French accordion sounds rubbing shoulders with fretless bass, anxious strings and typical Morricone 80's drums. It's all instantly recognisable as being from the 80's, and doesn't suffer any for that. The music perfectly matches the Polanski film it's draped across. A word of warning though, I'd skip the Simply Red track on the album if I was you.

17. Casualties of War (1989)
For it's main theme alone this is worthy of a place on any Morricone best of list. The fact that the rest of the album is a string laden pan piped drenched opus doesn't hurt either. War is hell, but who cares about that when you've got a Morricone score?

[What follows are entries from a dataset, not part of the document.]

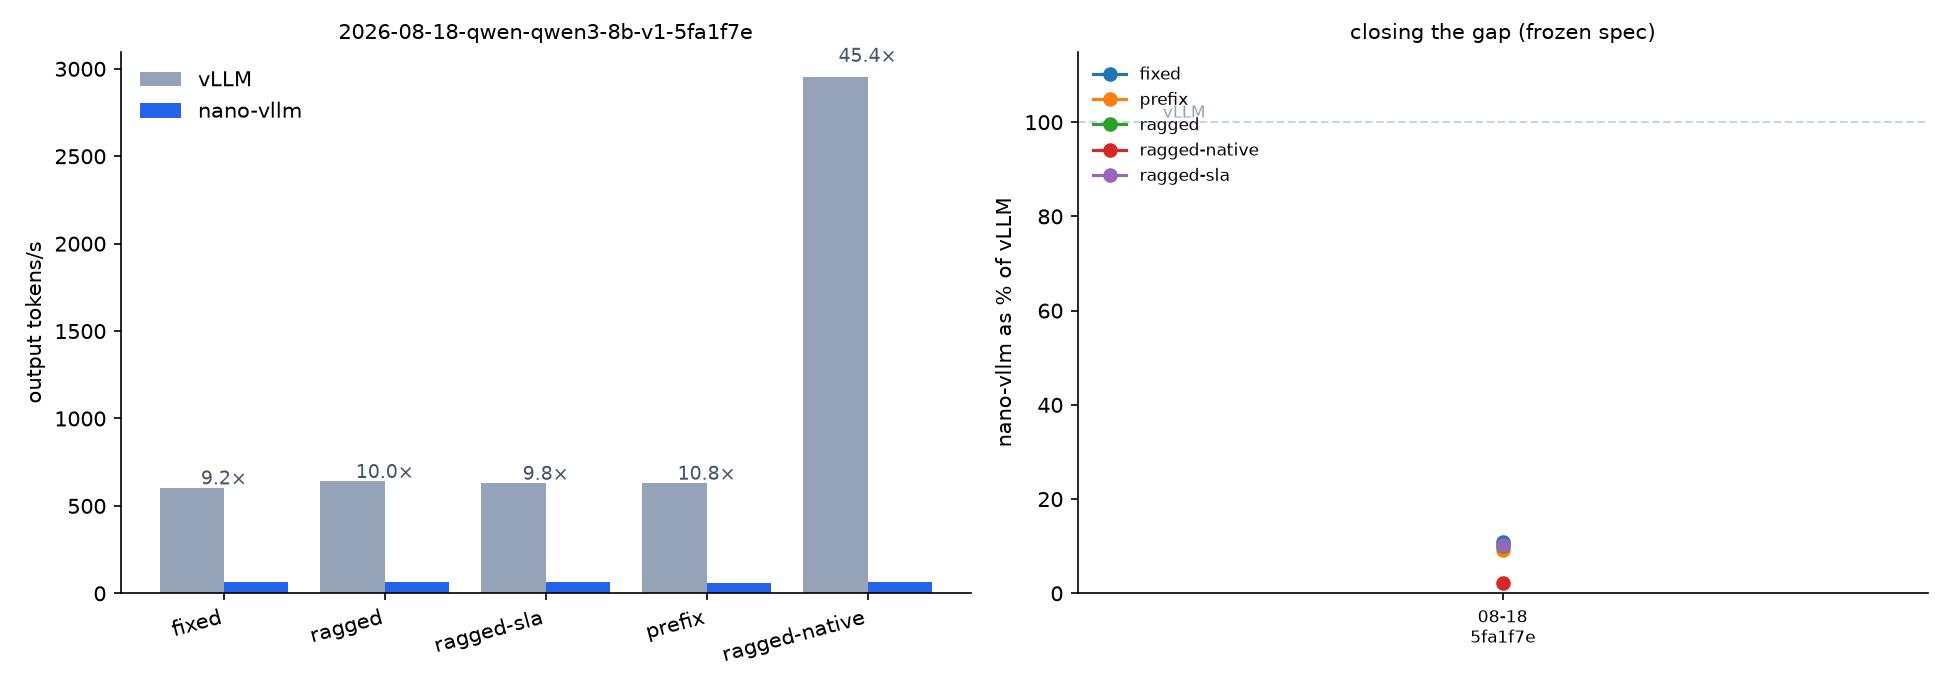
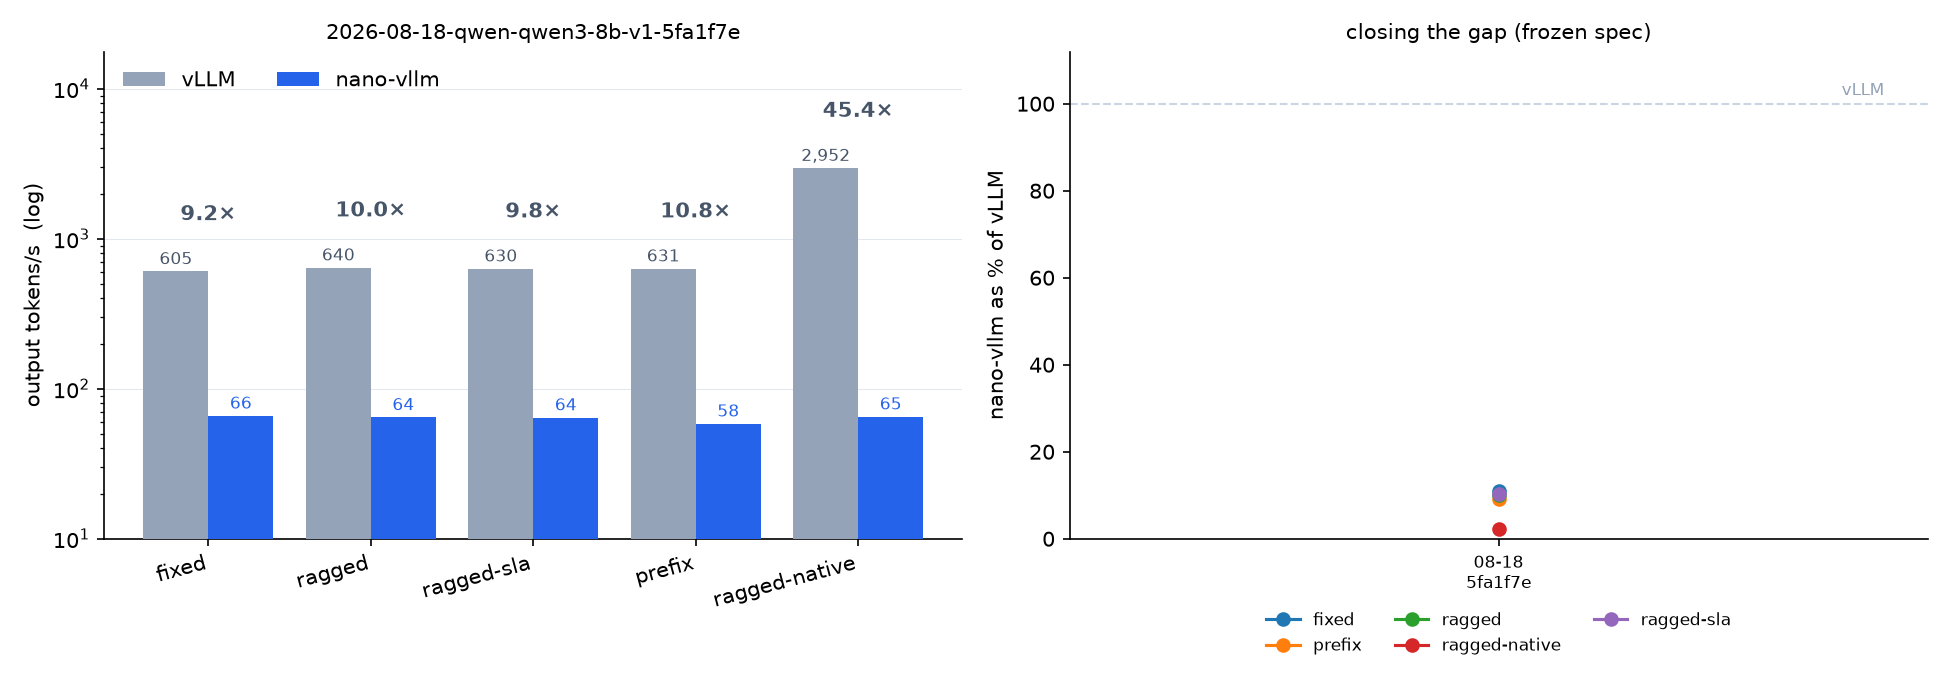
Make the chart readable at a 45x spread
Linear axis collapsed every nano-vllm bar to nothing next to vLLM at native
concurrency; log scale plus value labels. Move the second panel's legend out
of the plot area, where it covered the ceiling line.

diff --git a/bench/chart.py b/bench/chart.py
@@ -60,20 +60,27 @@ def main() -> int:
     fig, axes = plt.subplots(1, 2 if rows else 1, figsize=(13 if rows else 7, 4.6))
     ax = axes[0] if rows else axes
 
-    # Panel 1 — this run, side by side.
+    # Panel 1 — this run, side by side. Log scale: at native concurrency vLLM
+    # is 45x nano, and on a linear axis every nano bar collapses to nothing.
     x = range(len(names))
     nano = [pick(runs[n].get("nano-vllm", {}), "output_throughput") or 0 for n in names]
     vllm = [pick(runs[n].get("vllm", {}), "output_throughput") or 0 for n in names]
-    ax.bar([i - 0.2 for i in x], vllm, 0.4, label="vLLM", color=VLLM)
-    ax.bar([i + 0.2 for i in x], nano, 0.4, label="nano-vllm", color=NANO)
+    ax.bar([i - 0.2 for i in x], vllm, 0.4, label="vLLM", color=VLLM, zorder=3)
+    ax.bar([i + 0.2 for i in x], nano, 0.4, label="nano-vllm", color=NANO, zorder=3)
+    ax.set_yscale("log")
+    ax.set_ylim(10, max(vllm) * 6)
     for i, (n, v) in enumerate(zip(nano, vllm)):
+        ax.text(i - 0.2, v * 1.12, f"{v:,.0f}", ha="center", fontsize=8, color="#475569")
+        ax.text(i + 0.2, n * 1.12, f"{n:,.0f}", ha="center", fontsize=8, color=NANO)
         if n and v:
-            ax.text(i, max(n, v) * 1.03, f"{v / n:.1f}×", ha="center", fontsize=9, color="#475569")
+            ax.text(i, max(n, v) * 2.2, f"{v / n:.1f}\u00d7", ha="center",
+                    fontsize=10, weight="bold", color="#475569")
     ax.set_xticks(list(x))
     ax.set_xticklabels(names, rotation=15, ha="right")
-    ax.set_ylabel("output tokens/s")
+    ax.set_ylabel("output tokens/s  (log)")
     ax.set_title(run_dir.name, fontsize=10)
-    ax.legend(frameon=False)
+    ax.legend(frameon=False, loc="upper left", ncol=2)
+    ax.grid(axis="y", lw=0.5, color="#e2e8f0", zorder=0)
     ax.spines[["top", "right"]].set_visible(False)
 
     # Panel 2 — the arc. Percent of vLLM, so the ceiling is fixed at 100 and
@@ -91,14 +98,17 @@ def main() -> int:
             xs = [i for i, key in enumerate(runs_seen) if key in series]
             ax2.plot(xs, [series[runs_seen[i]] for i in xs], marker="o", label=scenario)
         ax2.axhline(100, ls="--", lw=1, color="#cbd5e1")
-        ax2.text(-0.4, 101, "vLLM", fontsize=8, color="#94a3b8")
+        ax2.text(len(runs_seen) - 0.55, 102, "vLLM", fontsize=8,
+                 color="#94a3b8", ha="right")
         ax2.set_xticks(range(len(runs_seen)))
         ax2.set_xticklabels([f"{d[5:]}\n{s[:7]}" for d, s in runs_seen], fontsize=8)
-        ax2.set_xlim(-0.5, max(len(runs_seen) - 0.5, 0.5))
-        ax2.set_ylim(0, 115)
+        # One run is a scatter, not a line; pad so the dots are not on the spine.
+        ax2.set_xlim(-0.5, len(runs_seen) - 0.5 if len(runs_seen) > 1 else 0.5)
+        ax2.set_ylim(0, 112)
         ax2.set_ylabel("nano-vllm as % of vLLM")
         ax2.set_title("closing the gap (frozen spec)", fontsize=10)
-        ax2.legend(frameon=False, fontsize=8, loc="upper left")
+        ax2.legend(frameon=False, fontsize=8, loc="upper center",
+                   bbox_to_anchor=(0.5, -0.12), ncol=3)
         ax2.spines[["top", "right"]].set_visible(False)
 
     fig.tight_layout()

18. Cinema Paradiso (1988)
Piano led score that on first listen almost doesn't register just how great it is. The usual Morricone flair for string and woodwind arrangements is to the fore here too. After this Morricone seemed to fall into a bit of a rut for the early 90's, a string of scores for films as diverse as City of Joy, Rampage, Disclosure, Bugsy, Wolf, In the Line of Fire and State of Grace were all a bit Morricone by numbers. Which only make this soundtrack stand out even more as his last great one for almost ten years.

Posted Image

19. U Turn (1997)
Proving that he could still write some of the weirdest music you'd ever hear in a mainstream Hollywood film, this soundtrack is every bit as strange as the film it's attached to. It's a western but not in the usual sense, electric guitars, banjos, wordless vocals (yep that old chestnut again), grating strings and a whole heap of other oddness combine to create one of Morricone's best scores of the 90's. Shame about the film though.

Morricone turned in two other great soundtracks in '97 - the first for Adrian Lyne's Lolita, the second for the TV series Nostromo. Both are well worth hunting down.

20. Bullworth (1998)
To date Morricone's last great Hollywood score is this oddity. Two twenty minute tracks, the first of which is a lush orchestral piece shot through with vocals by the great Edda Dell'Orso doing what she does best. The second piece is quite playful, built as it is around a circular banjo riff with stabbing trumpet and flute all propelled along by tumbling drums and bass. Like everything else on this list it's one to own, just be careful not to pick up the other soundtrack which is filled with Hip Hop tracks and no Morricone.

by Lawrence


Out of curiosity, Lawrence, have you seen all these films? I've found that I'm familiar with a ton of Morricone scores but that I've seen relatively few of the films they were a part of.
Have you heard the Mission to Mars OST? I had no idea that was Morricone as I watched it recently. I would only recommend the film to diehard De Palma apologists or Morricone completists.

I've had Il Mio Nome E' Nessuno sitting on the shelf for a good half-year, I may mix it up with a spaghetti here soonish.
La donna invisibile and Veruschka are the only two I haven't seen. I've noticed that Morricone scores aren't automatically as good or as bad as the films they're attached too. I've seen some bad films with great scores by the guy.

I quite liked Mission to Mars, and the soundtrack (which I own) does have some decent moments. But neither film nor score are the first things I reach for by either of those two. It feels like De Palma needs to get his mojo back. I really hope he does at some point, since he used to make the greatest films.
I quite like the My Name is Nobody score (and film, mostly.... I tend to not be a huge fan of the comedic spaghetti westerns), keep in mind while watching that Morricone's use of Wagner's "Flight of the Valkyries" predates Coppola's iconic use of it in Apocalypse Now .